(Dataset excerpts)

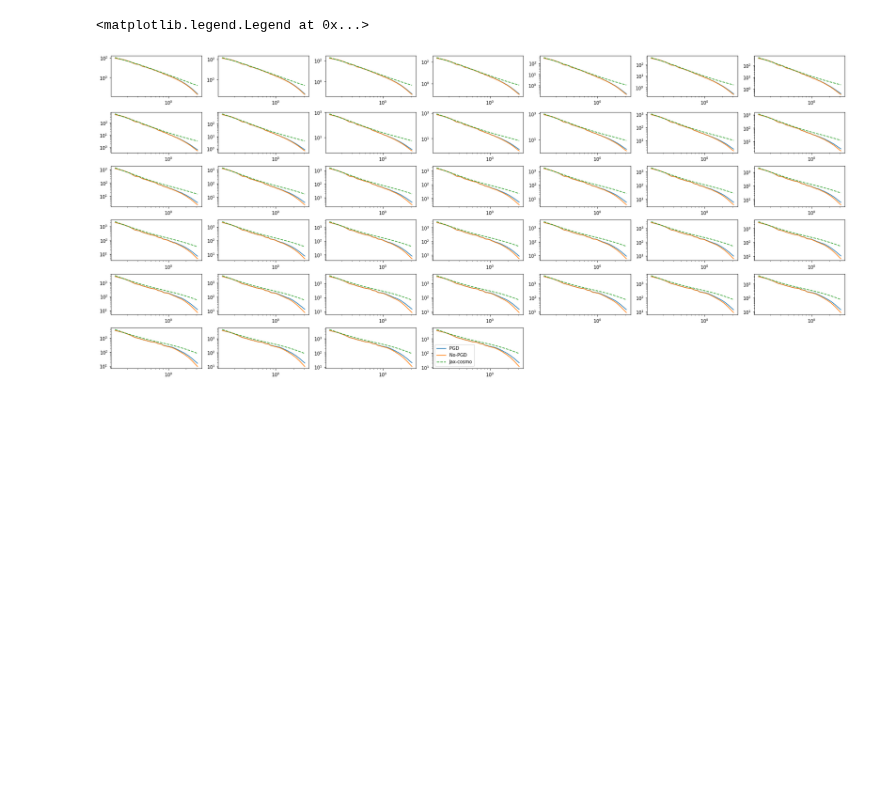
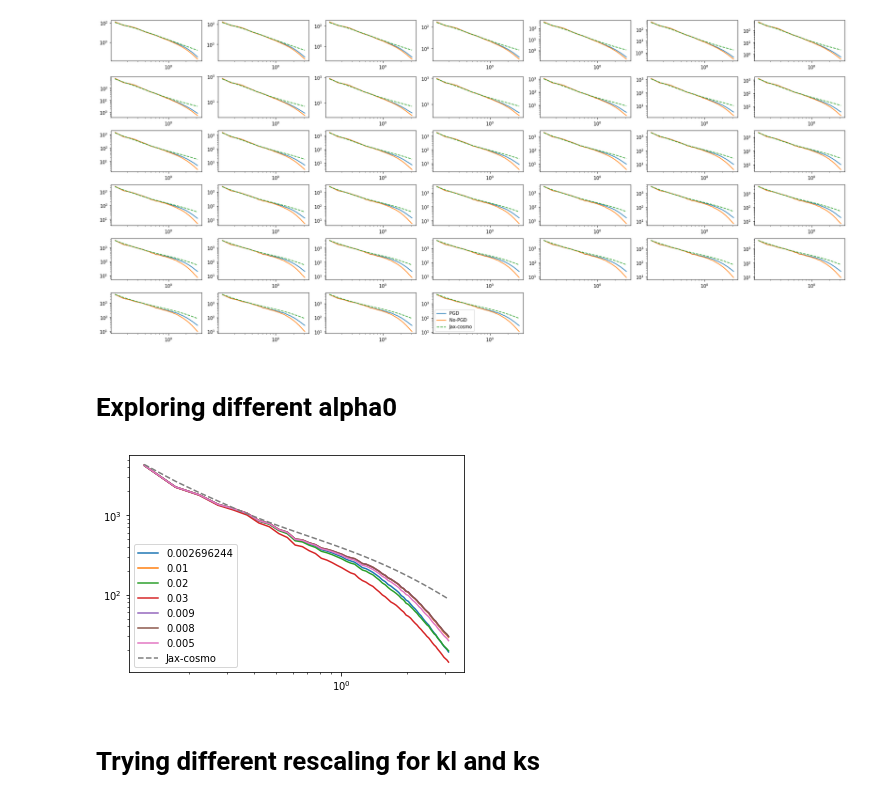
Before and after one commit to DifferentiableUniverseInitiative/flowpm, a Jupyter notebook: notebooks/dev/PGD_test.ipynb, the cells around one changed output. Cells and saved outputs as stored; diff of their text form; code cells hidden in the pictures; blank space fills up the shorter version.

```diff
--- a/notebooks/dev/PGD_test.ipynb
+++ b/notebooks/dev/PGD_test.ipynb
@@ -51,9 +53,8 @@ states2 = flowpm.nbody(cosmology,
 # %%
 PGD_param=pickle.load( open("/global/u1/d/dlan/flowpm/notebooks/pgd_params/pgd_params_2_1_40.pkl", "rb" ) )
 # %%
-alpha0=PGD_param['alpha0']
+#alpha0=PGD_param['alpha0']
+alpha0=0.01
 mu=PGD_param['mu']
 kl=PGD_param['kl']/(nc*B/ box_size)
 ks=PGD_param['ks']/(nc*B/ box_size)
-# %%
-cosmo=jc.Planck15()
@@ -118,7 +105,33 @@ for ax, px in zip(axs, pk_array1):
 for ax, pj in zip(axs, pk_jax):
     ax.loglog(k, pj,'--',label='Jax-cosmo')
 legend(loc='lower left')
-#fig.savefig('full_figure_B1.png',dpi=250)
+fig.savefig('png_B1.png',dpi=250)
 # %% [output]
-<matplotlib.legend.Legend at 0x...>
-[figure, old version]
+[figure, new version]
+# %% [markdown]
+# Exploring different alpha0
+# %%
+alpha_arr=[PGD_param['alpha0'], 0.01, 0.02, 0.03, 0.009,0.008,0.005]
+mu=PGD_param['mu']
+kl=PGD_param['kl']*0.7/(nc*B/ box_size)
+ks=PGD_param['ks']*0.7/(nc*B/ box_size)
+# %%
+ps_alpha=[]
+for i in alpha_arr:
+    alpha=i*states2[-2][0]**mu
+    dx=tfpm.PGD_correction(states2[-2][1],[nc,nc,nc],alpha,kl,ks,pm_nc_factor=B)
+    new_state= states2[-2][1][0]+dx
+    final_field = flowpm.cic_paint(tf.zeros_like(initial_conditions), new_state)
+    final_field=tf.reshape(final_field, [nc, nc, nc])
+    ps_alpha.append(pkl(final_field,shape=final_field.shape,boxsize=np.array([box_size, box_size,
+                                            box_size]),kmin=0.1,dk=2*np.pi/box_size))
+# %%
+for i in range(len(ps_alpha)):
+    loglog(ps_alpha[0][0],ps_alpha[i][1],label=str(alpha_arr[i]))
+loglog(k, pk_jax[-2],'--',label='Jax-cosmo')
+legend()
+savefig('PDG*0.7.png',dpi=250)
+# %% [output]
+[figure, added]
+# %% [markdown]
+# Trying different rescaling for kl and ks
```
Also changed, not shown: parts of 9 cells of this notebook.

§ WHAT TO WORK ON:
Find the lines above that include the string "legend" and copy them.

§ OUTPUT FOR THIS TASK:
 legend(loc='lower left')
-<matplotlib.legend.Legend at 0x...>
+legend()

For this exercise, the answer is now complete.